Sponsor: The Nature Conservancy
Summary: Adaptation to coastal hazards has traditionally been undertaken using shoreline hardening and engineered defenses. Alternative approaches to building infrastructure, such as ecosystem-based adaptation, are necessary as part of an overall strategy for creating resilient human communities in the face of climate change. Coastal Resilience was developed to help practitioners and stakeholders understand how they can make informed decisions about marine and coastal conservation, land protection, and coastal development, and implement ecosystem-based adaptation strategies.

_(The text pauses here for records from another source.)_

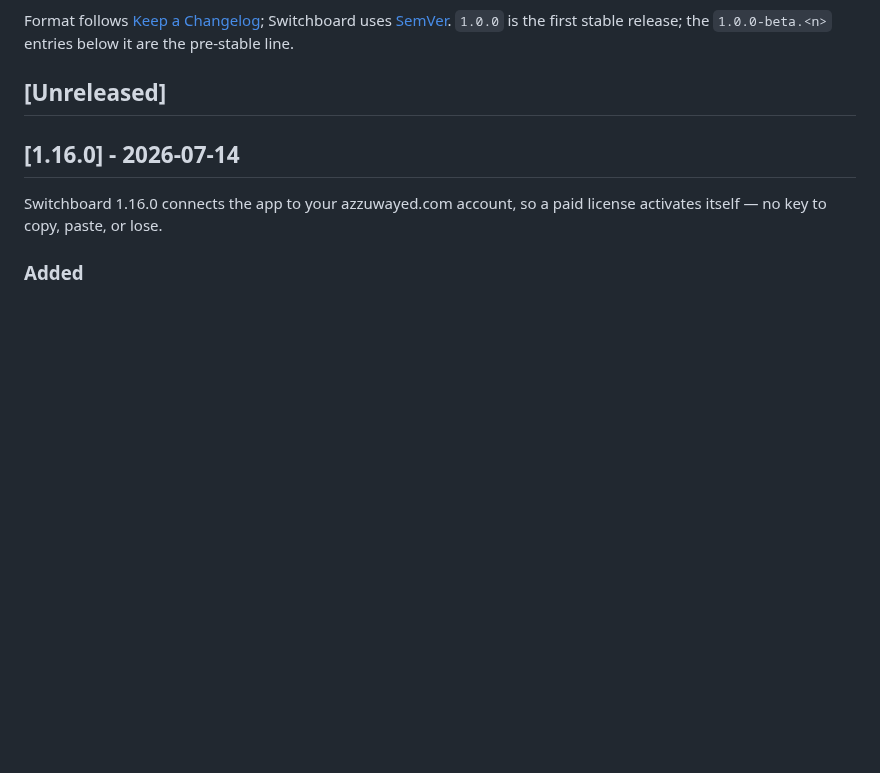
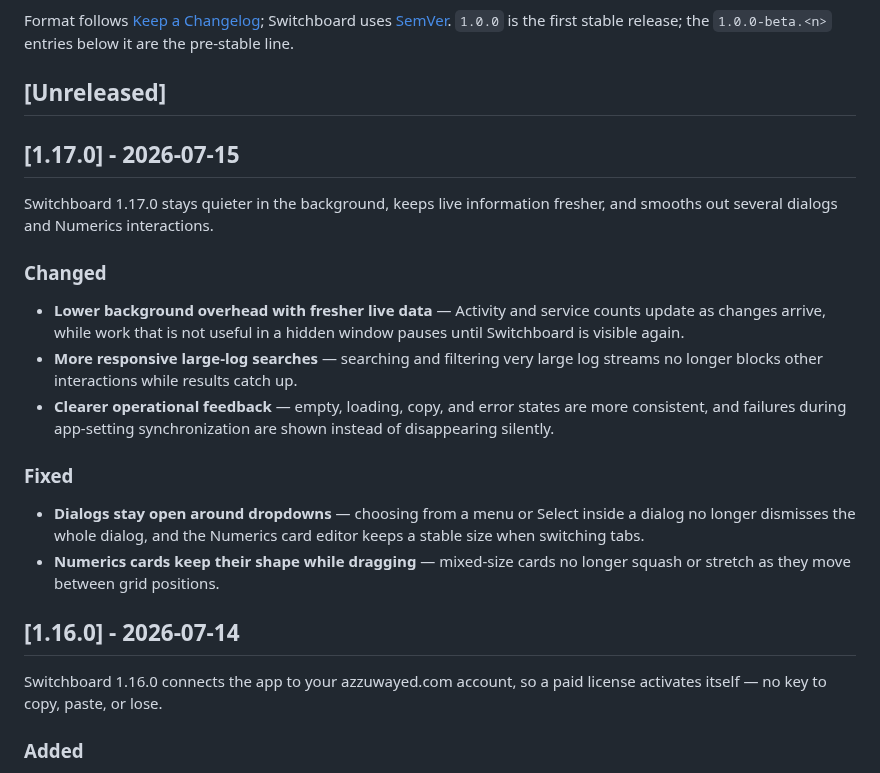
Before and after one commit to azzuwayed/switchboard-website, a Markdown page: CHANGELOG.md, the part around the change. Rendered like a GitHub page; blank space fills up the shorter version.

Commit message:
docs: add Switchboard 1.17.0 release notes
Publish the user-facing performance, feedback, dialog, and Numerics changes that ship in Switchboard 1.17.0.\n\nVerification: git diff --check

```diff
--- a/CHANGELOG.md
+++ b/CHANGELOG.md
@@ -9,6 +9,30 @@ Switchboard uses [SemVer](https://semver.org/). `1.0.0` is the first stable
 release; the `1.0.0-beta.<n>` entries below it are the pre-stable line.
 
 ## [Unreleased]
+
+## [1.17.0] - 2026-07-15
+
+Switchboard 1.17.0 stays quieter in the background, keeps live information
+fresher, and smooths out several dialogs and Numerics interactions.
+
+### Changed
+
+- **Lower background overhead with fresher live data** — Activity and service
+  counts update as changes arrive, while work that is not useful in a hidden
+  window pauses until Switchboard is visible again.
+- **More responsive large-log searches** — searching and filtering very large
+  log streams no longer blocks other interactions while results catch up.
+- **Clearer operational feedback** — empty, loading, copy, and error states are
+  more consistent, and failures during app-setting synchronization are shown
+  instead of disappearing silently.
+
+### Fixed
+
+- **Dialogs stay open around dropdowns** — choosing from a menu or Select inside
+  a dialog no longer dismisses the whole dialog, and the Numerics card editor
+  keeps a stable size when switching tabs.
+- **Numerics cards keep their shape while dragging** — mixed-size cards no
+  longer squash or stretch as they move between grid positions.
 
 ## [1.16.0] - 2026-07-14
 
```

Coastal Resilience helps users visualize future conditions so they can design, build, and discuss alternative future scenarios that address sea level rise, storm surge, social and ecological vulnerability, and conservation priorities.
How it works: The Coastal Resilience project delivers geospatial information on coastal ecosystems, socioeconomics, community vulnerability, and coastal hazards (including sea level rise and storm surge) via an internet mapping application that is a data viewer, data discovery tool, and a future scenario mapper. Coastal Resilience also includes a summary tool for calculating economic and ecological loss in specific geographies within the study area given different future scenarios. Coastal Resilience provides decision support to local decision-makers who are conducting their own comprehensive or post-storm redevelopment plans, and serves as an educational tool to inform stakeholders on the risks of sea level rise and storm surge.
Application: Coastal Resilience has been used for data exploration with the New York State Emergency Management Office, and local towns and villages on Long Island and the Connecticut shores interested in including this information as part of their comprehensive plans.